Because the university only awarded ⅓ A and another ⅓ B in every class, they lost a couple of students to Harvard University, where half of the students could get A remarks.
Additionally, Boston University reportedly practices this system only in selected “weeding” programs like chemistry, biology, physics, and engineering. It is lenient with bringing grades up when most students do not make it to the cut.
Other universities that impose this framework are Massachusetts Institute of Technology, California Institute of Technology, UC Berkeley, and Harvey Mudd. It is usually assessed during the first years.
For example, US Berkeley limited students in STEM classes who can get A grades to 15-20%. Also, Harvey Mudd and MIT only provided pass and no-pass grades during the whole first year.
It is important to note that lower grading records do not equate to grade deflation. Universities have different approaches to grading systems; thus, considering only one angle is impractical.
Choose a university that offers one of the best services for your field of interest. You will likely regret your decision when you look at universities based on their grading system.
Whether or not the university you are applying to has grade deflation, you still need to comply according to your capabilities. Use this as a motivation to earn more outstanding scores so that you will retain your degree program.
Is Grade Deflation Good or Bad?
Is grade deflation good or bad? The short answer for this is yes and no. It depends on which angle you are looking at it.
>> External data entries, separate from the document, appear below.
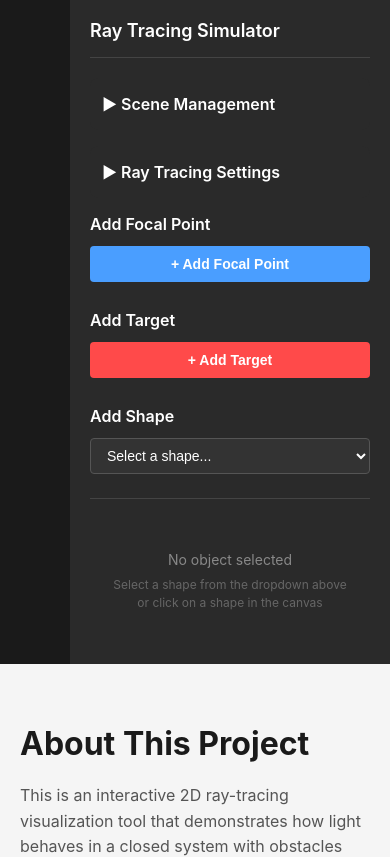
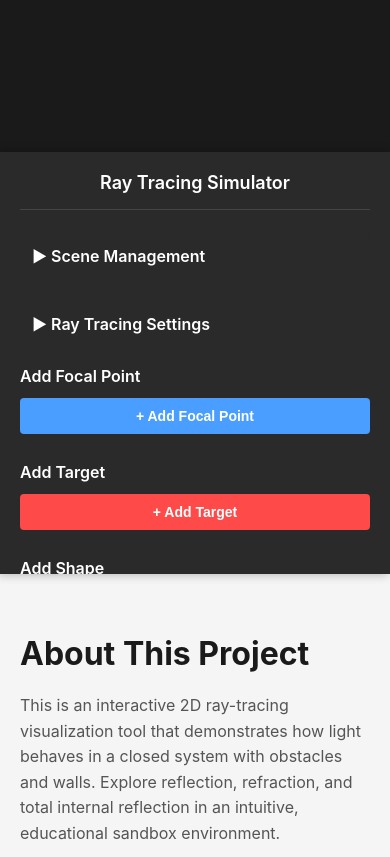
Before and after one commit to bean217/csci-716-project, a Vue app: page / in a window 390 px wide. Shown: the top 857 px of the page. Built offline with nearby package versions, Linux system fonts and the light colour scheme.

Commit message:
fixed UI panel issues

```diff
--- a/src/App.vue
+++ b/src/App.vue
@@ -34,11 +34,11 @@
 </template>
 
 <script setup>
-import CanvasContainer from './components/canvas/CanvasContainer.vue';
-import SceneIOPanel from './components/panels/SceneIOPanel.vue';
-import SimulationControlPanel from './components/panels/SimulationControlPanel.vue';
-import ToolPalette from './components/panels/ToolPalette.vue';
-import PropertyPanel from './components/panels/PropertyPanel.vue';
+import CanvasContainer from './components/canvas/CanvasContainer.vue'
+import SceneIOPanel from './components/panels/SceneIOPanel.vue'
+import SimulationControlPanel from './components/panels/SimulationControlPanel.vue'
+import ToolPalette from './components/panels/ToolPalette.vue'
+import PropertyPanel from './components/panels/PropertyPanel.vue'
 </script>
 
 <style scoped>
@@ -52,20 +52,34 @@
 #app-container {
   display: flex;
   width: 100%;
-  aspect-ratio: 16 / 9;
-  max-height: 90vh;
+  height: 70vh;
+  min-height: 500px;
+  max-height: 900px;
   background: #1a1a1a;
+  position: relative;
+}
+
+#app-container > :first-child {
+  flex: 1;
+  min-width: 0;
+  position: relative;
 }
 
 #ui-panel {
   width: 320px;
+  min-width: 320px;
+  max-width: 400px;
   background: #2a2a2a;
   color: #ffffff;
   padding: 20px;
   box-shadow: -2px 0 10px rgba(0, 0, 0, 0.3);
   overflow-y: auto;
+  overflow-x: hidden;
   display: flex;
   flex-direction: column;
+  position: relative;
+  z-index: 1000;
+  max-height: 100%;
 }
 
 #ui-panel h2 {
@@ -74,12 +88,33 @@
   font-weight: 600;
   padding-bottom: 16px;
   border-bottom: 1px solid #444;
+  text-align: center;
+  flex-shrink: 0;
+}
+
+/* Ensure all panels can be scrolled to */
+#ui-panel > * {
+  flex-shrink: 0;
+}
+
+/* Override PropertyPanel's max-height to allow proper scrolling */
+#ui-panel :deep(.property-panel) {
+  max-height: none !important;
+  overflow-y: visible !important;
+}
+
+/* Prevent other panels from shrinking */
+#ui-panel :deep(.scene-io-panel),
+#ui-panel :deep(.simulation-control-panel),
+#ui-panel :deep(.tool-palette) {
+  flex-shrink: 0;
 }
 
 #project-info {
   flex: 1;
   background: #f5f5f5;
   padding: 60px 20px;
+  min-height: 300px;
 }
 
 .info-content {
@@ -128,4 +163,33 @@
   color: #4a9eff;
   font-weight: bold;
 }
+
+@media (max-width: 1024px) {
+  #app-container {
+    height: 60vh;
+  }
+
+  #ui-panel {
+    width: 280px;
+    min-width: 280px;
+  }
+}
+
+@media (max-width: 768px) {
+  #app-container {
+    flex-direction: column;
+    height: auto;
+    min-height: 400px;
+  }
+
+  #app-container > :first-child {
+    height: 400px;
+  }
+
+  #ui-panel {
+    width: 100%;
+    max-width: none;
+    max-height: 50vh;
+  }
+}
 </style>
--- a/src/pixi/core/PixiApp.js
+++ b/src/pixi/core/PixiApp.js
@@ -1,3 +1,10 @@
+/**
+ * file: src/pixi/PixiApp.js
+ * desc: Main PixiJS application with responsive resizing
+ * auth: Benjamin Piro (brp8396@rit.edu)
+ * date: 22 October 2025
+ */
+
 import * as PIXI from 'pixi.js'
 import GeometryRenderer from '@/pixi/renderers/GeometryRenderer.js';
 import RayRenderer from '@/pixi/renderers/RayRenderer.js';
@@ -9,9 +16,15 @@
         this.app = null;
         this.sceneStore = sceneStore;
         this.simulationStore = simulationStore;
+
+        // Renderers
         this.geometryRenderer = null;
         this.rayRenderer = null;
         this.interactionManager = null;
+
+        // Resize handling
+        this.resizeObserver = null;
+        this.resizeTimeout = null;
     }
 
     async init(container) {
@@ -31,36 +44,152 @@
         container.appendChild(this.app.canvas)
 
         // Handle window resize
-        this.handleResize = this.handleResize.bind(this)
-        window.addEventListener('resize', this.handleResize)
+        // this.handleResize = this.handleResize.bind(this)
+        // window.addEventListener('resize', this.handleResize)
 
-        // Initialize geometry renderer if store is provided
-        if (this.sceneStore) {
+        // Initialize renderers if stores are provided
+        if (this.sceneStore && this.simulationStore) {
             // Geometry renderer (top layer)
             this.geometryRenderer = new GeometryRenderer(this.app, this.sceneStore);
-
-            // Ray renderer first (bottom layer)
-            if (this.simulationStore) {
-                this.rayRenderer = new RayRenderer(this.app, this.sceneStore, this.simulationStore);
-            }
-
+            // Ray renderer(bottom layer)
+            this.rayRenderer = new RayRenderer(this.app, this.sceneStore, this.simulationStore);
             // Interaction manager
             this.interactionManager = new InteractionManager(this.app, this.sceneStore);
         }
+
+        // // Initialize geometry renderer if store is provided
+        // if (this.sceneStore) {
+        //     // Geometry renderer (top layer)
+        //     this.geometryRenderer = new GeometryRenderer(this.app, this.sceneStore);
+        //
+        //     // Ray renderer first (bottom layer)
+        //     if (this.simulationStore) {
+        //         this.rayRenderer = new RayRenderer(this.app, this.sceneStore, this.simulationStore);
+        //     }
+        //
+        //     // Interaction manager
+        //     this.interactionManager = new InteractionManager(this.app, this.sceneStore);
+        // }
+
+        // Setup resize handling
+        this.setupResizeHandling();
     }
 
-    handleResize() {
-        if (this.container && this.app) {
-            this.app.renderer.resize(
-                this.container.clientWidth,
-                this.container.clientHeight
-            );
+    /**
+     * Setup responsive resize handling using Resize observer
+     */
+    setupResizeHandling() {
+        // Use ResizeObserver for better performance than window resize
+        this.resizeObserver = new ResizeObserver(entries => {
+            // Debounce resize to avoid too many updates
+            clearTimeout(this.resizeTimeout);
+            this.resizeTimeout = setTimeout(() => {
+                for (const entry of entries) {
+                    const { width, height } = entry.contentRect;
+                    this.handleResize(width, height);
+                }
+            }, 100);    // 100ms debounce
+        });
+
+        this.resizeObserver.observe(this.container);
+
+        // Also listen to window resize as fallback
+        this.boundHandleWindowResize = this.handleWindowResize.bind(this);
+        window.addEventListener('resize', this.boundHandleWindowResize);
+    }
+
+    /**
+     * Handle window resize event (fallback)
+     */
+    handleWindowResize() {
+        clearTimeout(this.resizeTimeout);
+        this.resizeTimeout = setTimeout(() => {
+            const width = this.container.clientWidth;
+            const height = this.container.clientHeight;
+            this.handleResize(width, height);
+        }, 100);    // 100ms debounce
+    }
+
+    // handleResize() {
+    //     if (this.container && this.app) {
+    //         this.app.renderer.resize(
+    //             this.container.clientWidth,
+    //             this.container.clientHeight
+    //         );
+    //     }
+    // }
+
+    /**
+     * Handle resize of the canvas
+     * @param {number} width - New width
+     * @param {number} height - New height
+     */
+    handleResize(width, height) {
+        if (!this.app || width <= 0 || height <= 0) return;
+
+        console.log(`Resizing canvas to ${width}x${height}`);
+
+        // Resize the renderer
+        this.app.renderer.resize(width, height);
+
+        // Update ray tracer canvas boundaries
+        if (this.rayRenderer && this.rayRenderer.rayTracer) {
+            this.rayRenderer.rayTracer.settings.canvasWidth = width;
+            this.rayRenderer.rayTracer.settings.canvasHeight = height;
+
+            // Re-render rays with new boundaries
+            if (this.simulationStore.showRays) {
+                this.rayRenderer.render();
+            }
+        }
+
+        // Re-render geometry
+        if (this.geometryRenderer) {
+            this.geometryRenderer.renderAll();
         }
     }
 
+    // destroy() {
+    //     window.removeEventListener('resize', this.handleResize);
+    //
+    //     if (this.interactionManager) {
+    //         this.interactionManager.destroy();
+    //     }
+    //
+    //     if (this.rayRenderer) {
+    //         this.rayRenderer.destroy();
+    //     }
+    //
+    //     if (this.geometryRenderer) {
+    //         this.geometryRenderer.destroy();
+    //     }
+    //
+    //     if (this.app) {
+    //         this.app.destroy(true, { children: true, texture: true });
+    //     }
+    // }
+
+    /**
+     * Destroy the application and clean up
+     */
     destroy() {
-        window.removeEventListener('resize', this.handleResize);
+        // Clear resize timeout
+        if (this.resizeTimeout) {
+            clearTimeout(this.resizeTimeout);
+        }
 
+        // Disconnect resize observer
+        if (this.resizeObserver) {
+            this.resizeObserver.disconnect();
+            this.resizeObserver = null;
+        }
+
+        // Remove window resize listener
+        if (this.boundHandleWindowResize) {
+            window.removeEventListener('resize', this.boundHandleWindowResize);
+        }
+
+        // Destroy managers and renderers
         if (this.interactionManager) {
             this.interactionManager.destroy();
         }
@@ -73,6 +202,7 @@
             this.geometryRenderer.destroy();
         }
 
+        // Destroy PixiJS app
         if (this.app) {
             this.app.destroy(true, { children: true, texture: true });
         }
```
Grade inflation can be a boon or a bane because it does not purely offer negative or positive results. On a brighter note, grade deflation encourages you to burn all you can to attain a good outcome. You need to work extra hard because everyone in your class does not want to deflate their grades from the top.
Additionally, having an A in a grade-deflated class is much more remarkable, knowing that you deserve it among everyone. Therefore, you constantly strive for better results because you either want to go up ranks or remain in your standing.
On the other side, it is detrimental to some aspects of education. It would be highly challenging for students to achieve the best possible result, given the circumstance of narrowing grades down if everyone earns excellent grades.
Therefore, it will just breed a toxic mentality. Everyone does not want to fail, so some may opt for dishonest means that are unfair to those who genuinely want to earn a positive mark.
It also invalidates your effort because you are vulnerable to low grades despite scoring high enough. You cannot expect a clear sky because you might be included in the category if you do not reach the standards of becoming a part of the elite class percentage.
Lastly, it negates its purpose of encouraging everyone to work all their might. Supposedly, it is the vaccine against a broken education system focused on results. In reality, students even strive to get grades rather than the value of learning and expertise.
Wrapping Things Up: What Exactly is Grade Deflation (and Why Do Colleges Do This)?
Numerical values may not dictate your future, but it is worthwhile to make positive gains. It is a sign of diligence and responsibility. Hence, deflating a grade could be unfair to anyone’s end.
Again, exactly is grade deflation, and why is it a threat?
In simple words, grade deflation is the counterpart of inflation. It is when grades are reduced according to specific percentages. You can either be a part or not of those who will get an A in a subject.
Imagine working hard, but your grade does not compensate for the effort you exert? It is unrewarding when you get good marks during exams but is faced with a result you do not deserve.
However, you cannot just easily deny the fact that the grading system is always the reason. The grading system should not be the first factor to look at when applying to a university. Always choose the institute that provides competent education.
Now, start listing down the university you aim to spend your tertiary education in. Make learning a positive habit so you stand out in any scenario–-be it grade inflation or deflation.